For one week last September, the unthinkable happened — America's poor suddenly became all the rage. The shocking and tormenting sight of thousands of poor Blacks fleeing for their lives from Hurricane Katrina's floodwaters jolted the nation and the world.
President George W. Bush, reeling from the battering he took in the media for his initial comatose response to the Katrina victims, scrambled fast and talked tough about assailing poverty.
In a televised speech in New Orleans' famed Jackson Square, Bush told the nation, "All of us saw on television, there is also some deep, persistent poverty in this region as well."
The rhetoric about aiding the poor flew hot and heavy. Congressional leaders vowed to budget millions more for the poor. Business leaders vowed to pump more dollars into job and skills training programs. Private charities vowed to launch new fund-raising drives for the poor. Even many hard-bitten, laissez-faire conservatives who reflexively oppose government spending screamed at Bush to do something about poverty.
In a post-Katrina assessment of public opinion on poverty, more Americans agreed that the government should do more to end poverty. Civil rights leaders, the Congressional Black Caucus and anti-poverty groups even dreamed that Katrina guilt would force Americans to engage in a much-needed, much-avoided soul-searching dialogue on poverty.
That was a year ago. The national roar about attacking poverty has fizzled to a whimper. Yet the poor are still as numerous as before, and, thanks to Katrina, even more dispersed nationally. Census figures released weeks before Katrina struck revealed that the number of poor had relentlessly climbed during Bush's White House years.
Since his Jackson Square speech, Bush has mentioned poverty only six times. He made no mention of it in his State of the Union Speech in January, and did not utter a word about poverty in his speech to the NAACP convention in July. Not one of his anti-poverty proposals — which included bigger tax breaks and grants for minority-owned and small businesses, a ramp-up in job training and child care subsidies, boosts in transportation funding and an urban homesteading program — went anywhere.
A minimum wage hike, an increase in funding for public housing and an expansion of job training programs and the earned income tax credit died quick deaths in Congress.
Democratic House and Senate leaders have given no sign that they are willing to fight for the billions that it would take to mount a comprehensive program to combat poverty. The Congressional Black Caucus is the sole group among Democrats that still shows some zeal for waging a fight on poverty. But the caucus is nearly totally isolated and marginalized in Congress and has been stymied in its efforts to pass any effective legislation.
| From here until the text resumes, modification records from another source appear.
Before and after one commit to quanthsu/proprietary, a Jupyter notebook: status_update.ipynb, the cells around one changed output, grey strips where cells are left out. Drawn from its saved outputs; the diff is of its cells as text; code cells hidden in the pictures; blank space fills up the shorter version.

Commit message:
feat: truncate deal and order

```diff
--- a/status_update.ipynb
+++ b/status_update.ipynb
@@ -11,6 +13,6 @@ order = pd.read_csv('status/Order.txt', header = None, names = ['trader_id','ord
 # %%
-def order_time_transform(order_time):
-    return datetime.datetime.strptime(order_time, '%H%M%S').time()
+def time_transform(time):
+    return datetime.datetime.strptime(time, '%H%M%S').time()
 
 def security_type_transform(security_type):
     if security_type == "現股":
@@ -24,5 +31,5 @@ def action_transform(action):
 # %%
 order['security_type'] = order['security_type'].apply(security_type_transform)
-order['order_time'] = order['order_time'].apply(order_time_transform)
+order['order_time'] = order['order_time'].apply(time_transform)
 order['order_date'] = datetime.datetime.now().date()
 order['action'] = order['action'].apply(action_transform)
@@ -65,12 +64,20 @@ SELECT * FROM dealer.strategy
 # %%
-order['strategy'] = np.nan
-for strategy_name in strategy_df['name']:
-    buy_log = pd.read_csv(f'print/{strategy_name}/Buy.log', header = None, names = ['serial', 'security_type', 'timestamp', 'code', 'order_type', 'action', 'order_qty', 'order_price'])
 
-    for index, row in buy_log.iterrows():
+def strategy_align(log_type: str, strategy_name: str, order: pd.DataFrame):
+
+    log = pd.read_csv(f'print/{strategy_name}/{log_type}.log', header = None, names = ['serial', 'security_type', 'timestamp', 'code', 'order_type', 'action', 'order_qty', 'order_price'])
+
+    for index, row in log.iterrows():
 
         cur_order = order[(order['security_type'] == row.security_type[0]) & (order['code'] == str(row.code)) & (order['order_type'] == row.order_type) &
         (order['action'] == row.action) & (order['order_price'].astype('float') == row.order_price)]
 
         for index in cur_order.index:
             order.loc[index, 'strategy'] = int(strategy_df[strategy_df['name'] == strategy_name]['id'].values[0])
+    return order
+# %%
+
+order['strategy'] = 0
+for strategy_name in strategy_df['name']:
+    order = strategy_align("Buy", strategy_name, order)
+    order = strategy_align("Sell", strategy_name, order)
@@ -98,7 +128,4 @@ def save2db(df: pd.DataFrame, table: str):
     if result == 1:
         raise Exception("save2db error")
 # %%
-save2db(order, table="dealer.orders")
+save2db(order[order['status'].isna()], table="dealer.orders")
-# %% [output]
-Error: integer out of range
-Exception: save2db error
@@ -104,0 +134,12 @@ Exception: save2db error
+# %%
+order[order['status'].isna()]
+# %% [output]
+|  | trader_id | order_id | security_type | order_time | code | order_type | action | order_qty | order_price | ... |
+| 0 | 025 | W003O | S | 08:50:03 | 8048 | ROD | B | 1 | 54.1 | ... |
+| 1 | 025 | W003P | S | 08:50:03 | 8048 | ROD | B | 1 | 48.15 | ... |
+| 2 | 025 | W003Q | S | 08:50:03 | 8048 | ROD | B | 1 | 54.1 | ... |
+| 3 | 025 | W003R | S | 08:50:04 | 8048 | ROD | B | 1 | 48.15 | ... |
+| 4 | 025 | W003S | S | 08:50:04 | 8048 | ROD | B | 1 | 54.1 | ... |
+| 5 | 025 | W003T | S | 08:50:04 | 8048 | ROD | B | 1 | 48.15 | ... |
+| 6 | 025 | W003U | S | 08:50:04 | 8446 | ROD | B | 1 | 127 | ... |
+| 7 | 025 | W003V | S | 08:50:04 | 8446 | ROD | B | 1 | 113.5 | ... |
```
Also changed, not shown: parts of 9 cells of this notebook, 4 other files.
The talk about a fresh assault on poverty was dead in the water from the start. While Katrina momentarily increased empathy for the poor, it didn't fundamentally change public attitudes toward them. A fervent belief in the Protestant ethic of hard work, personal responsibility and self-initiative are deeply ingrained in American attitudes. Success and merit are intimately connected, and one can't be attained without the other. Poverty is regarded as a perplexing, intractable and insoluble malady that government programs can't — or even shouldn't — cure.
In a wide-ranging 2001 study on American attitudes and beliefs about the poor published in the Journal of Social Issues, a team of psychologists found that attitudes toward the poor were significantly more negative than attitudes toward the middle class. Respondents were most likely to blame poor people themselves for their poverty.
The poor are diffuse and amorphous and have only a scattering of anti-poverty-focused activist groups and no full time congressional lobbyists. They can't dump money into Democrat and Republican campaign coffers, and many are non-voters. That makes them even more politically expendable.
One year after Katrina's shock, the talk about fighting poverty turned out to be just that — talk. There's no reason to think that will change.
Earl Ofari Hutchinson is a columnist for www.blacknews. com.